The study comes following news in February that the Spanish population of Little Bustard has crashed – over the period from 1998-2017, numbers have plummeted by 76% across the country, leading the Spanish Ornithological Society (SEO) to recommend that the species should be classified as Endangered.
In the research, the team documented the spatial-temporal patterns and intensity of Red-legged Partridge releases in the province of Ciudad Real, in Castile-La Mancha, Spain, over a 15-year period between 2002 and 2016. They linked these to the local changes in abundance of Little Bustards, based on two surveys of the species, in 2005 and 2016.
Within the province, it was found some 600,000 Red-legged Partridges were released annually over at least 20% of the area. Releasing intensity varied between estates and fluctuated over the 15-year study period. Overall, numbers of Little Bustards dropped by some 46% between the two surveys, with the decrease being more marked in the west of the province.
However, contrary to expectation, the only hunting estates where Little Bustards did not decrease were those with a higher intensity of partridge releases. This surprising revelation may be a consequence of management measures or other factors that benefit bustards and are more prevalent on those estates than elsewhere, such as game crop provision, predator control or habitat quality.
It may thus prove that the survival of Little Bustard in some parts of Spain may depend on how intensive gamebird releases are and how the immediate landscape is managed with this industry in mind.

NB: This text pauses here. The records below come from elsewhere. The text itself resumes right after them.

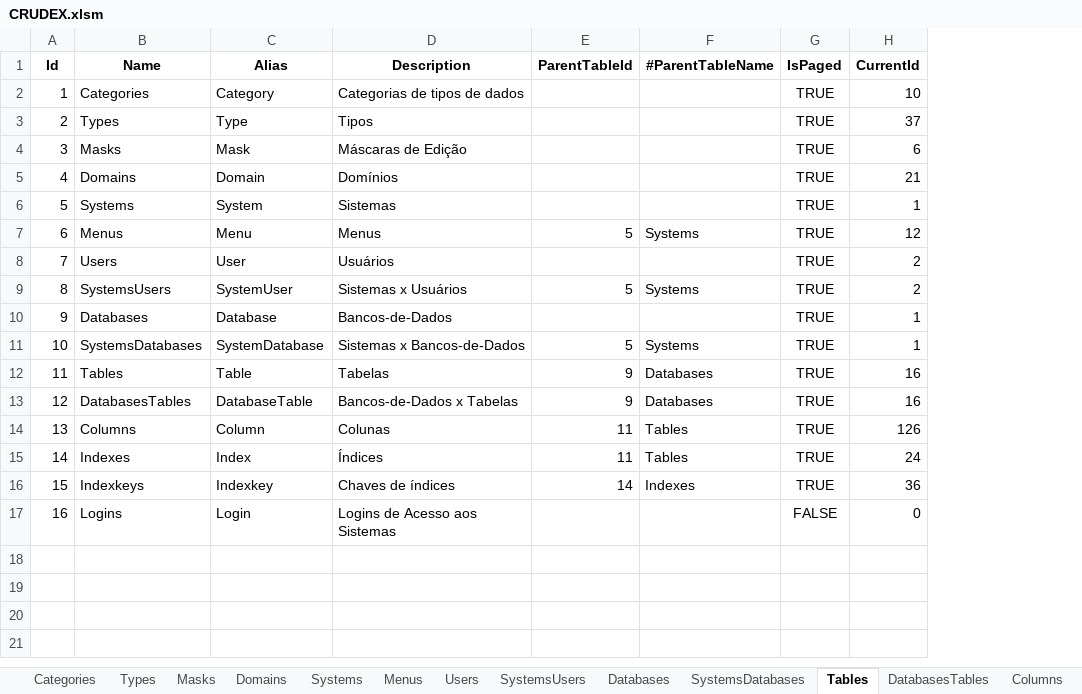
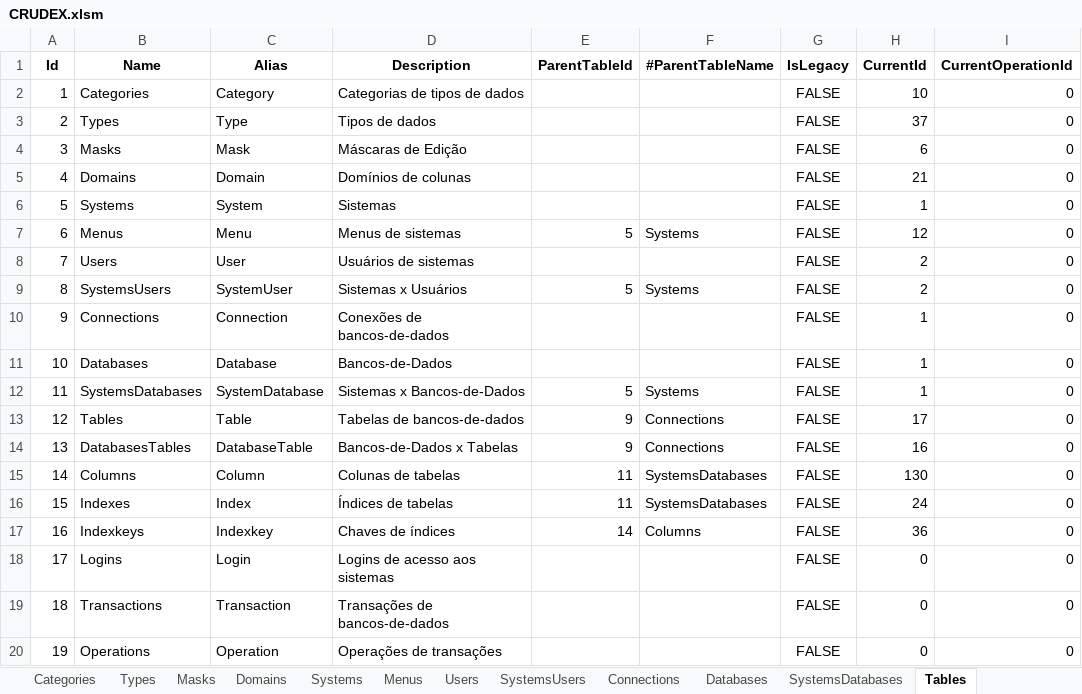
Before and after one commit to joaolabrego/CRUDEX, an Excel workbook: CRUDEX/Assets/CRUDEX.xlsm, sheet Tables, drawn as a sheet; values as stored, in another font and other column widths than the file's, no borders; removed rows and columns are numbered as before the commit, all else as after; the diff names each change by its address in the sheet, - before the commit and + after, or states it on an @@ line.

```diff
--- a/CRUDEX/Assets/CRUDEX.xlsm (sheet Tables)
+++ b/CRUDEX/Assets/CRUDEX.xlsm (sheet Tables)
+sheet tab: Connections
-column G (IsPaged), rows 2-17: TRUE | TRUE | TRUE | TRUE | TRUE | TRUE | TRUE | TRUE | TRUE | TRUE | TRUE | TRUE | TRUE | TRUE | TRUE | FALSE
+column G (IsLegacy), rows 2-9: all FALSE; rows 11-18: all FALSE
+column I (CurrentOperationId), rows 2-9: all 0; rows 11-18: all 0
-D3 (Description): Tipos
+D3 (Description): Tipos de dados
-D5 (Description): Domínios
+D5 (Description): Domínios de colunas
-D7 (Description): Menus
+D7 (Description): Menus de sistemas
-D8 (Description): Usuários
+D8 (Description): Usuários de sistemas
+row 10: 9 | Connections | Connection | Conexões de bancos-de-dados |  |  | FALSE | 1 | 0
@@ column A (Id) renumbered between rows 11 and 18 @@
-D13 (Description): Tabelas
+D13 (Description): Tabelas de bancos-de-dados
-F13:F14 (#ParentTableName): Databases
+F13:F14 (#ParentTableName): Connections
-H13 (CurrentId): 16
+H13 (CurrentId): 17
-D15 (Description): Colunas
+D15 (Description): Colunas de tabelas
-F15:F16 (#ParentTableName): Tables
+F15:F16 (#ParentTableName): SystemsDatabases
-H15 (CurrentId): 126
+H15 (CurrentId): 130
-D16 (Description): Índices
+D16 (Description): Índices de tabelas
-F17 (#ParentTableName): Indexes
+F17 (#ParentTableName): Columns
-D18 (Description): Logins de Acesso aos Sistemas
+D18 (Description): Logins de acesso aos sistemas
+row 19: 18 | Transactions | Transaction | Transações de bancos-de-dados |  |  | FALSE | 0 | 0
+row 20: 19 | Operations | Operation | Operações de transações |  |  | FALSE | 0 | 0
```
Also changed, not shown: sheet Columns, sheet DatabasesTables, sheet Databases, sheet Indexes, sheet Domains, other sheet tabs, formulas that keep their value, 10 other files.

Cabodevilla, X, Aebischer, N.J, Mougeot, F et al. 2020. Are population changes of endangered Little Bustards associated with releases of Red-legged Partridges for hunting? A large-scale study from central Spain. Eur J Wildl Res 66, 30. http://doi.org/10.1007/s10344-020-1366-3